Description of the task:
Print each line below verbatim, skipping every picture.

--------------------------------------------------

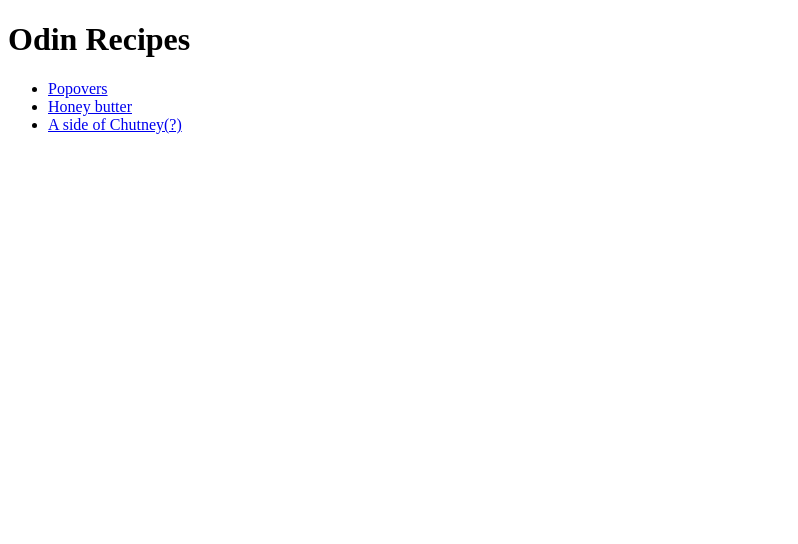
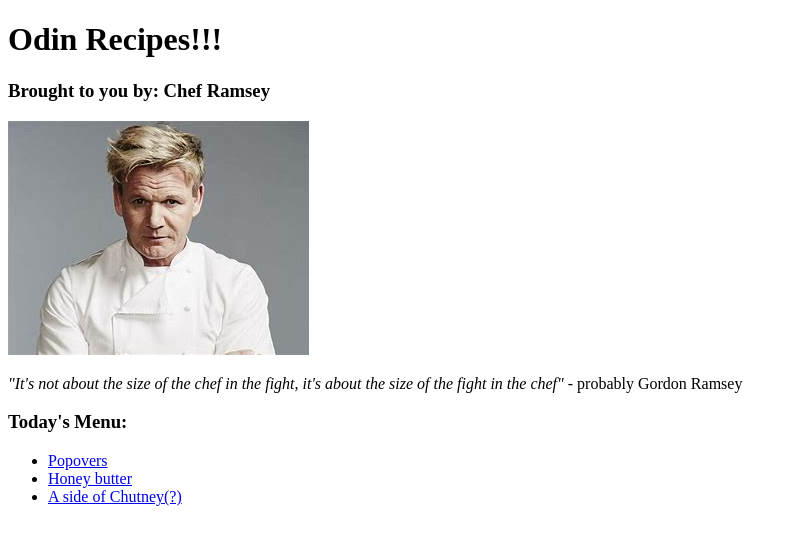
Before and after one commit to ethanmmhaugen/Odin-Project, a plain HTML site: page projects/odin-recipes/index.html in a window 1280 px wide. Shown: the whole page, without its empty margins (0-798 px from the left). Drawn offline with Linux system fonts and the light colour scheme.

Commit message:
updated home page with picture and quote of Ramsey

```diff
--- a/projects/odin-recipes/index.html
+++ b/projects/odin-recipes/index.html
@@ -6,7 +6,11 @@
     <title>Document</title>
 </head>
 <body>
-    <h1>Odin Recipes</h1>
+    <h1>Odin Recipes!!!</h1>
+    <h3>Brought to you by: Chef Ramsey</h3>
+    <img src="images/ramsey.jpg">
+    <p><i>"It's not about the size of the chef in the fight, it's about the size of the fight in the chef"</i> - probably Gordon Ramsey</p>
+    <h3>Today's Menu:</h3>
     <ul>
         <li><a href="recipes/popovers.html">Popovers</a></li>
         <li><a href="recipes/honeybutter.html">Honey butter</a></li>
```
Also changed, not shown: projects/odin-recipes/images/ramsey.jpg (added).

--------------------------------------------------

Answer box:
Before and after one commit to ethanmmhaugen/Odin-Project, a plain HTML site: page projects/odin-recipes/index.html in a window 1280 px wide. Shown: the whole page, without its empty margins (0-798 px from the left). Drawn offline with Linux system fonts and the light colour scheme.

Commit message:
updated home page with picture and quote of Ramsey

```diff
--- a/projects/odin-recipes/index.html
+++ b/projects/odin-recipes/index.html
@@ -6,7 +6,11 @@
     <title>Document</title>
 </head>
 <body>
-    <h1>Odin Recipes</h1>
+    <h1>Odin Recipes!!!</h1>
+    <h3>Brought to you by: Chef Ramsey</h3>
+    <img src="images/ramsey.jpg">
+    <p><i>"It's not about the size of the chef in the fight, it's about the size of the fight in the chef"</i> - probably Gordon Ramsey</p>
+    <h3>Today's Menu:</h3>
     <ul>
         <li><a href="recipes/popovers.html">Popovers</a></li>
         <li><a href="recipes/honeybutter.html">Honey butter</a></li>
```
Also changed, not shown: projects/odin-recipes/images/ramsey.jpg (added).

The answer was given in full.